In a symbolic display of his newfound skepticism, Armstrong then grabbed a collection of moon rocks he had kept as souvenirs and dramatically dumped them into a trash can.

One of the main arguments posited on Coleman's website—that America could not, in 1969, have realistically possessed the technological capabilities needed to put a man on the moon—was reportedly one of the first things to cause the legendary astronaut a pang of doubt. Despite having spent thousands of hours training for the historic mission under the guidance of the world's top scientists, technicians, and pilots, Armstrong said he knew the conspiracy theories were true after learning that website author Coleman was "quite the engineering buff."
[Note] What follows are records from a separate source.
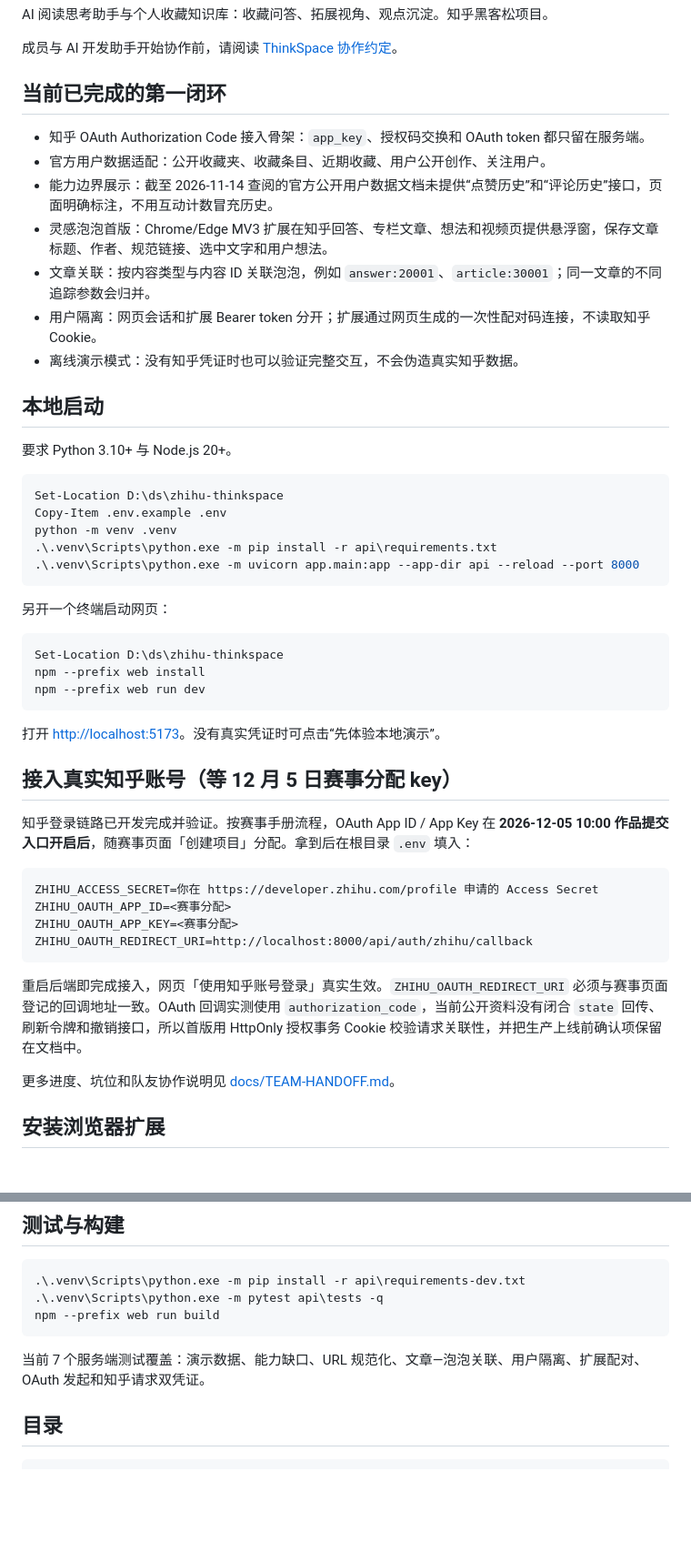
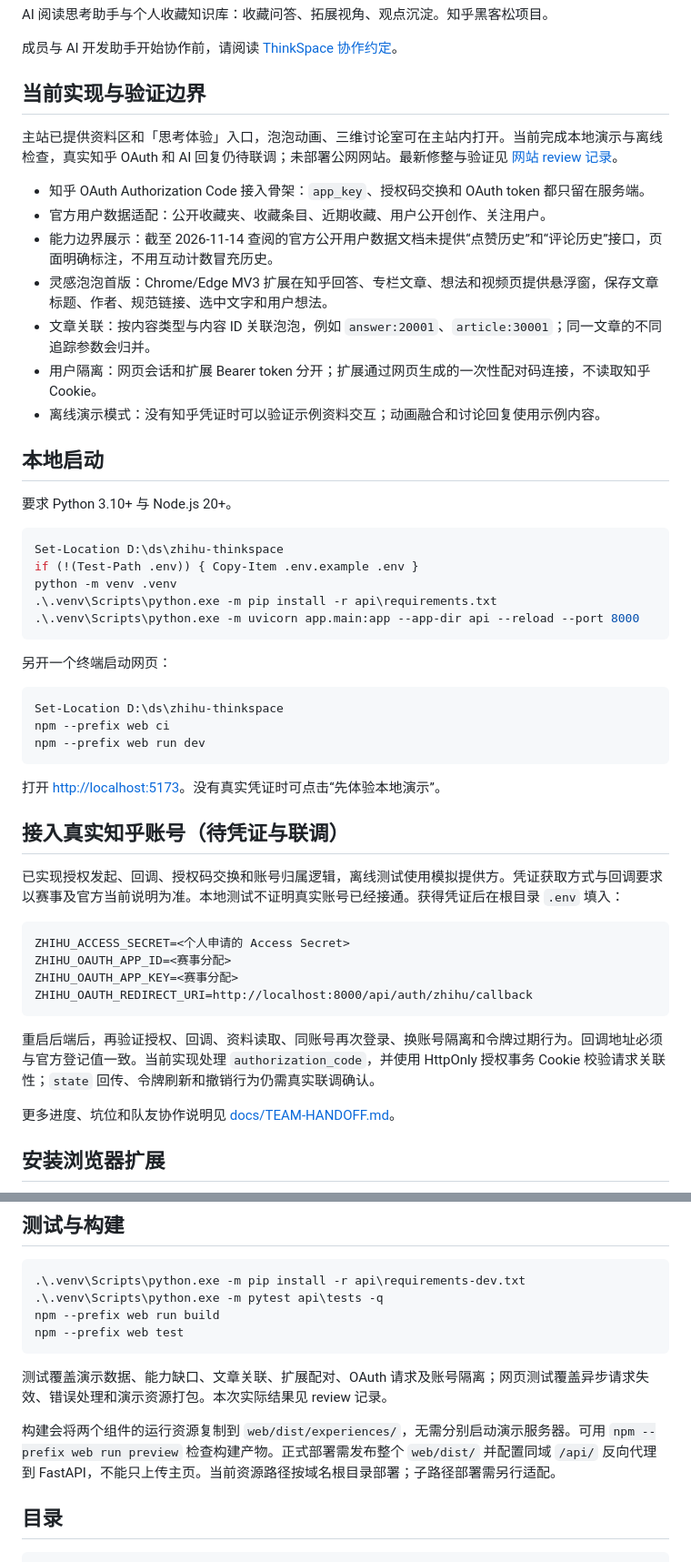
Before and after one commit to sgyh070804-create/zhihu-thinkspace, a Markdown page: README.md, 2 parts joined by grey strips. Shown at 91% size. Drawn GitHub-style; blank space fills up the shorter version.

Commit message:
fix(web): guard async state and integrate thought experiences

````diff
--- a/README.md
+++ b/README.md
@@ -4,7 +4,9 @@ AI 阅读思考助手与个人收藏知识库：收藏问答、拓展视角、
 
 成员与 AI 开发助手开始协作前，请阅读 [ThinkSpace 协作约定](AGENTS.md)。
 
-## 当前已完成的第一闭环
+## 当前实现与验证边界
+
+主站已提供资料区和「思考体验」入口，泡泡动画、三维讨论室可在主站内打开。当前完成本地演示与离线检查，真实知乎 OAuth 和 AI 回复仍待联调；未部署公网网站。最新修整与验证见 [网站 review 记录](docs/reviews/2026-11-18-site-review.md)。
 
 - 知乎 OAuth Authorization Code 接入骨架：`app_key`、授权码交换和 OAuth token 都只留在服务端。
 - 官方用户数据适配：公开收藏夹、收藏条目、近期收藏、用户公开创作、关注用户。
@@ -12,7 +14,7 @@ AI 阅读思考助手与个人收藏知识库：收藏问答、拓展视角、
 - 灵感泡泡首版：Chrome/Edge MV3 扩展在知乎回答、专栏文章、想法和视频页提供悬浮窗，保存文章标题、作者、规范链接、选中文字和用户想法。
 - 文章关联：按内容类型与内容 ID 关联泡泡，例如 `answer:20001`、`article:30001`；同一文章的不同追踪参数会归并。
 - 用户隔离：网页会话和扩展 Bearer token 分开；扩展通过网页生成的一次性配对码连接，不读取知乎 Cookie。
-- 离线演示模式：没有知乎凭证时也可以验证完整交互，不会伪造真实知乎数据。
+- 离线演示模式：没有知乎凭证时可以验证示例资料交互；动画融合和讨论回复使用示例内容。
 
 ## 本地启动
 
@@ -20,7 +22,7 @@ AI 阅读思考助手与个人收藏知识库：收藏问答、拓展视角、
 
 ```powershell
 Set-Location D:\ds\zhihu-thinkspace
-Copy-Item .env.example .env
+if (!(Test-Path .env)) { Copy-Item .env.example .env }
 python -m venv .venv
 .\.venv\Scripts\python.exe -m pip install -r api\requirements.txt
 .\.venv\Scripts\python.exe -m uvicorn app.main:app --app-dir api --reload --port 8000
@@ -30,24 +32,24 @@ python -m venv .venv
 
 ```powershell
 Set-Location D:\ds\zhihu-thinkspace
-npm --prefix web install
+npm --prefix web ci
 npm --prefix web run dev
 ```
 
 打开 <http://localhost:5173>。没有真实凭证时可点击“先体验本地演示”。
 
-## 接入真实知乎账号（等 12 月 5 日赛事分配 key）
+## 接入真实知乎账号（待凭证与联调）
 
-知乎登录链路已开发完成并验证。按赛事手册流程，OAuth App ID / App Key 在 **2026-12-05 10:00 作品提交入口开启后**，随赛事页面「创建项目」分配。拿到后在根目录 `.env` 填入：
+已实现授权发起、回调、授权码交换和账号归属逻辑，离线测试使用模拟提供方。凭证获取方式与回调要求以赛事及官方当前说明为准。本地测试不证明真实账号已经接通。获得凭证后在根目录 `.env` 填入：
 
 ```dotenv
-ZHIHU_ACCESS_SECRET=你在 https://developer.zhihu.com/profile 申请的 Access Secret
+ZHIHU_ACCESS_SECRET=<个人申请的 Access Secret>
 ZHIHU_OAUTH_APP_ID=<赛事分配>
 ZHIHU_OAUTH_APP_KEY=<赛事分配>
 ZHIHU_OAUTH_REDIRECT_URI=http://localhost:8000/api/auth/zhihu/callback
 ```
 
-重启后端即完成接入，网页「使用知乎账号登录」真实生效。`ZHIHU_OAUTH_REDIRECT_URI` 必须与赛事页面登记的回调地址一致。OAuth 回调实测使用 `authorization_code`，当前公开资料没有闭合 `state` 回传、刷新令牌和撤销接口，所以首版用 HttpOnly 授权事务 Cookie 校验请求关联性，并把生产上线前确认项保留在文档中。
+重启后端后，再验证授权、回调、资料读取、同账号再次登录、换账号隔离和令牌过期行为。回调地址必须与官方登记值一致。当前实现处理 `authorization_code`，并使用 HttpOnly 授权事务 Cookie 校验请求关联性；`state` 回传、令牌刷新和撤销行为仍需真实联调确认。
 
 更多进度、坑位和队友协作说明见 [docs/TEAM-HANDOFF.md](docs/TEAM-HANDOFF.md)。
 
@@ -67,9 +69,12 @@ ZHIHU_OAUTH_REDIRECT_URI=http://localhost:8000/api/auth/zhihu/callback
 .\.venv\Scripts\python.exe -m pip install -r api\requirements-dev.txt
 .\.venv\Scripts\python.exe -m pytest api\tests -q
 npm --prefix web run build
+npm --prefix web test
 ```
 
-当前 7 个服务端测试覆盖：演示数据、能力缺口、URL 规范化、文章—泡泡关联、用户隔离、扩展配对、OAuth 发起和知乎请求双凭证。
+测试覆盖演示数据、能力缺口、文章关联、扩展配对、OAuth 请求及账号隔离；网页测试覆盖异步请求失效、错误处理和演示资源打包。本次实际结果见 review 记录。
+
+构建会将两个组件的运行资源复制到 `web/dist/experiences/`，无需分别启动演示服务器。可用 `npm --prefix web run preview` 检查构建产物。正式部署需发布整个 `web/dist/` 并配置同域 `/api/` 反向代理到 FastAPI，不能只上传主页。当前资源路径按域名根目录部署；子路径部署需另行适配。
 
 ## 目录
 
````
Also changed, not shown: other parts of README.md (+1 -1 lines), AGENTS.md (+1 -0 lines), docs/TEAM-HANDOFF.md (+41 -61 lines), docs/reviews/2026-11-18-site-review.md (added, +65 -0 lines), docs/reviews/screenshots/site-debate-embedded.png (added), docs/reviews/screenshots/site-experiences-desktop.png (added), docs/reviews/screenshots/site-experiences-mobile.png (added), 13 other files.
"Yes, at the time I thought those thousands of NASA employees were working round the clock for the same incredible goal, but if anyone would know what was really going on, it would be Ralph Coleman," Armstrong said of the 31-year-old part-time librarian's assistant. "He knows a lot more about faked moon landings than I ever could. He's been researching the subject on the Internet for years."

"Literally years," he added.

Addressing another inconsistency brought to light by OmissionControl, Armstrong explained he was probably so focused on piloting the lunar module that he failed to notice that one of the moon rocks visible in footage of the landing appears to have the letter 'C' stamped on it. An emotional Armstrong said that the only possible explanation for this detail was that the rock actually came from NASA's prop department.

"They forgot to turn it over," Armstrong said, removing his eyeglasses to wipe away tears. "Those lying bastards at NASA went through all the trouble to fake the moon landing, but they forgot to turn over one little prop rock. And now the whole damn thing's blowing up in their faces."

Although Armstrong initially questioned why the U.S. would attempt such an elaborate cover-up, he cited one overarching explanation provided by Coleman: that it was a ploy to defeat the Soviet Union and fulfill the Illuminati's plan to unify the world's banks and control the dissemination of information.

"Just ask Ralph Coleman," Armstrong said. "He'll answer any questions you have."

To conclude the press conference, Armstrong showed reporters footage of his first steps on the moon to demonstrate that the most daming evidence was "right under our noses." Speeding up the tape and replaying the graceful moonwalk several times in a row, Armstrong explained that the iconic images of humanity's triumphant dance with the cosmos was actually just a film of him walking backwards, slowed down, and played in reverse.

"What other explanation could there be?" Armstrong asked. "It's all right here. Everything is all right here if you'd just open your damn eyes and see!"

Added Armstrong, "I suppose it really was one small step for man, one giant lie for mankind."